When it was first implement in 2016, Jakarta’s odd-even traffic rule was meant to be a stop gap solution to the capital’s terrible traffic, replacing the canceled 3-in-1 temporarily until better solutions like Electronic Road Pricing (ERP) could be implemented. But with the ERP still nowhere in sight, it looks like the odd-even will be sticking around for the foreseeable future.
Jakarta Governor Anies Baswedan recently signed an extension to the gubernatorial regulation he passed last year concerning the odd-even system, giving the traffic policy a legal basis through the rest of 2019. The extension does not affect any of the specifics about the regulation.
“All things remain the same as they are now. There are no changes in rules in terms of routes and in terms of time,” Anies said yesterday as quoted by Kompas.

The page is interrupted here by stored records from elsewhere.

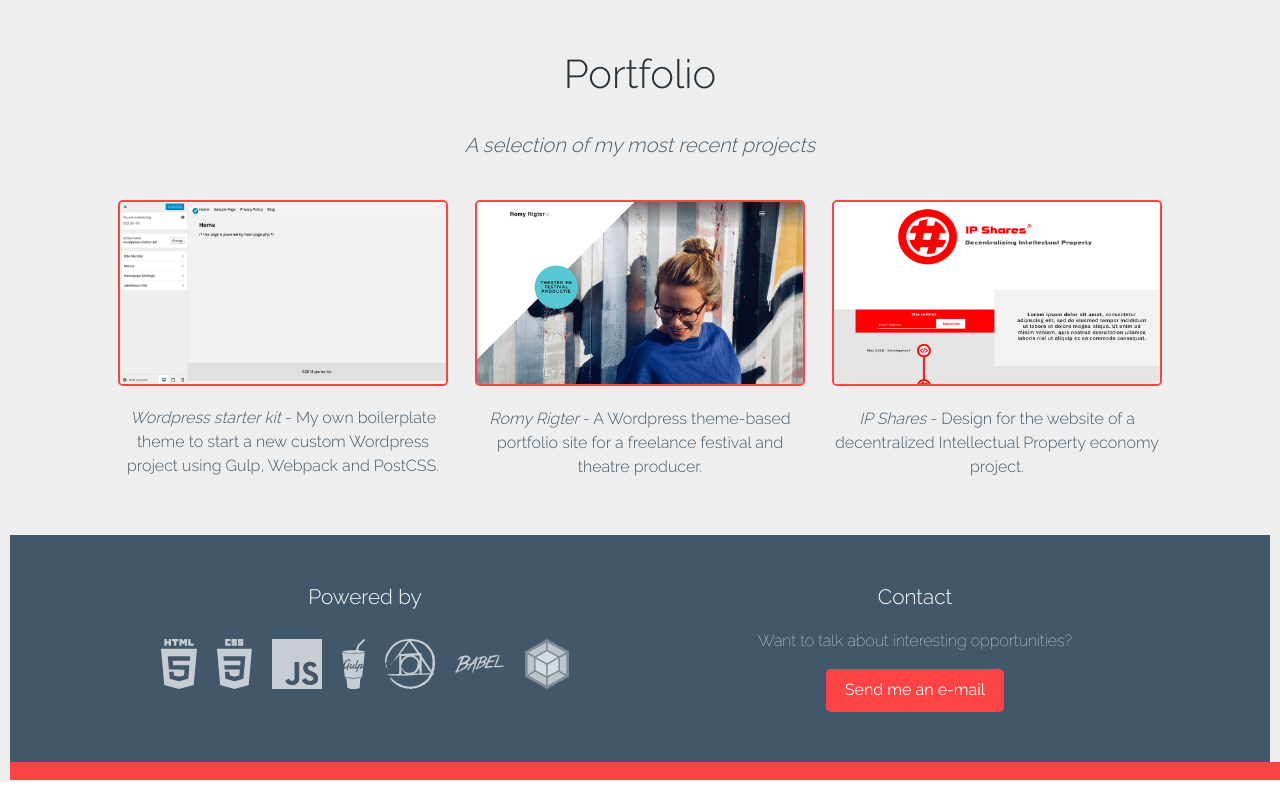
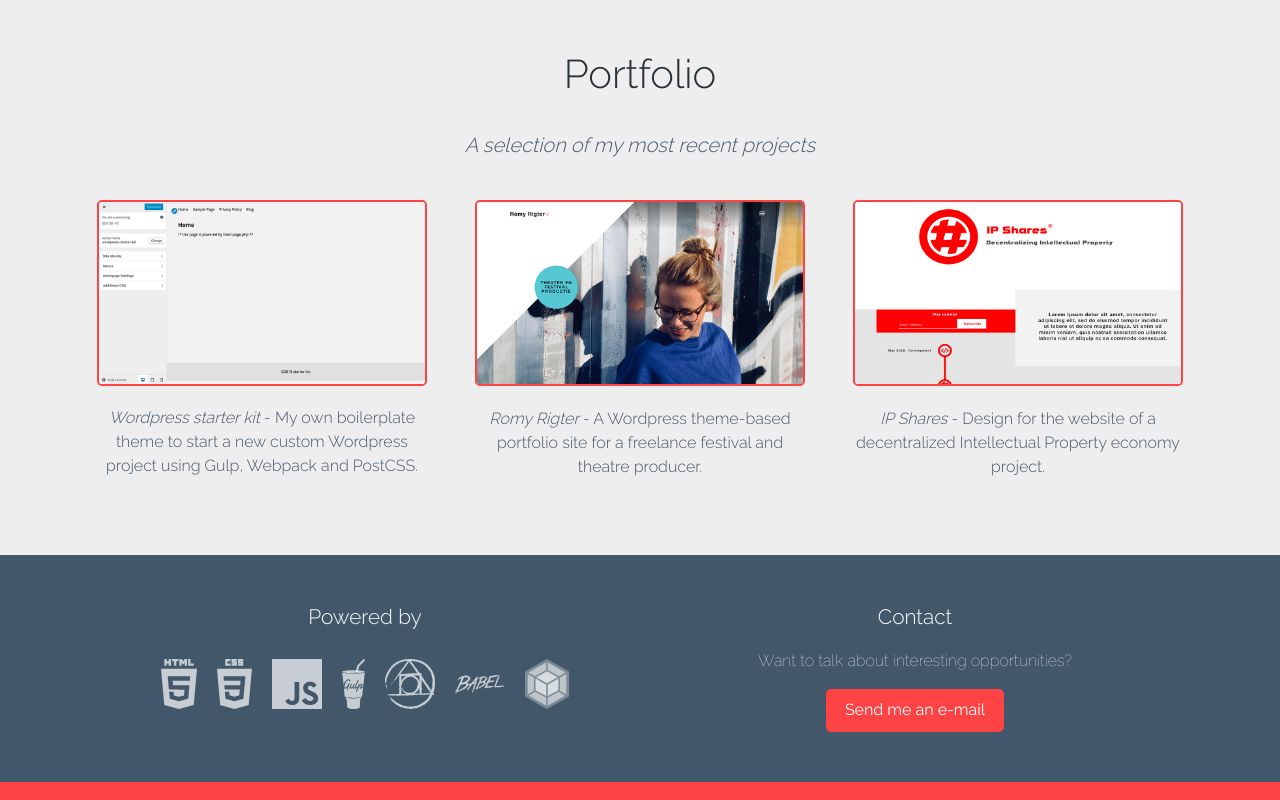
Before and after one commit to jeroenrodenburg/jeroenrodenburg.github.io, a website built with webpack: page index.html in a window 1280 px wide. Shown: the part 936-1736 px from the top of the page. Built offline with nearby package versions, Linux system fonts and the light colour scheme.

Commit message:
small fixes

```diff
--- a/assets/styles/modules/_portfolio.css
+++ b/assets/styles/modules/_portfolio.css
@@ -4,32 +4,24 @@
   margin: 0 auto;
 
   &__container {
-    /* display: flex; */
-    justify-content: center;
-    align-items: flex-start;
     margin: 0 auto;
-    justify-content: space-around;
+    width: 90%;
 
-    @media (--small-window) {
-      width: 85%;
-    }
-
-    @media (--large-window) {
+    @media (--medium-window) {
       display: flex;
+      justify-content: space-around;
+      align-items: flex-start;
     }
   }
 
   &__item {
     padding: 0 20px 20px 20px;
-    flex-basis: 340px;
 
-    @media (--small-window) {
-      width: 70%;
-      margin: 0 auto;
+    @media (--medium-window) {
+      flex-basis: 30%;
     }
 
     @media (--large-window) {
-      width: 100%;
       padding: 0 5px 20px 5px;
     }
   }
@@ -37,6 +29,5 @@
   &__image {
     border: 2px solid var(--mainRed);
     border-radius: 5px;
-    transition: all .4s ease-in-out;
   }
 }
--- a/index.html
+++ b/index.html
@@ -2,8 +2,7 @@
 <html lang="en">
 <head>
   <meta charset="UTF-8">
-   <meta name="viewport" content="width=device-width, initial-scale=1">
-
+   <meta name="viewport" content="width=device-width, initial-scale=1.0">
   <title>rodenburg.io</title>
   <meta name="keywords" content="Portfolio">
   <meta name="description" content="Portfolio">
@@ -71,8 +70,6 @@
         </div>
       </div>
     </div>
-
-  <div class="page-section page-section--red">
   </div>
 
   <footer class="site-footer">
--- a/styles.css
+++ b/styles.css
@@ -695,35 +695,26 @@
   margin: 0 auto;
 }
 .portfolio__container {
-    /* display: flex; */
-    justify-content: center;
-    align-items: flex-start;
     margin: 0 auto;
-    justify-content: space-around;
+    width: 90%;
   }
-@media (min-width: 530px) {
+@media (min-width: 800px) {
 .portfolio__container {
-      width: 85%
-  }
-    }
-@media (min-width: 1010px) {
-.portfolio__container {
-      display: flex
+      display: flex;
+      justify-content: space-around;
+      align-items: flex-start
   }
     }
 .portfolio__item {
     padding: 0 20px 20px 20px;
-    flex-basis: 340px;
   }
-@media (min-width: 530px) {
+@media (min-width: 800px) {
 .portfolio__item {
-      width: 70%;
-      margin: 0 auto
+      flex-basis: 30%
   }
     }
 @media (min-width: 1010px) {
 .portfolio__item {
-      width: 100%;
       padding: 0 5px 20px 5px
   }
     }
@@ -731,5 +722,4 @@
     border: 2px solid #FD4343;
     border: 2px solid var(--mainRed);
     border-radius: 5px;
-    transition: all .4s ease-in-out;
   }
```
Lines whose indentation alone changed are shown as unchanged.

In addition, Anies ordered his staff to install permanent signs to better raise awareness about the regulation, saying that many Jakartans were still unclear about its specifics and its enforcement area as evidenced by the numerous arguments they get into with police officers who pull them over for violating it.
The current odd-even rule is essentially a more limited version of the expanded coverage area which came into effect in August for the Asian Games and the Asian Para Games to clear major roads of gridlock.
The expanded rule was enforced daily from 6 am to 9 pm (including weekends) for the duration of the Asian Games, after which it was changed to exclude weekends and Jalan Arteri Pondok Indah in South Jakarta in the lead up to and during the Asian Para Games.
Now, with the latest update, the rule will be enforced every work day during the rush hours of 6 am to 10 am and 4 pm to 8 pm.
This infographic by the Ministry of Transportation lists the major roads included in the current odd-even rule, in which Jalan Arteri Pondok Indah has once again been excluded along with Jalan Benyamin Sueb in Kemayoran, North Jakarta.
The Jakarta administration and police both agreed to extend the expanded odd-even rule beyond the two major sporting events as they found that it decreased travel times, carbon emissions, as well as encouraged more people to use public transportation.
The odd-even rule only allows vehicles with odd-numbered plates to use certain major roads during rush hours on odd calendar dates and vice-versa. Violators of the rule are subject to a IDR500K (US$32.80) fine.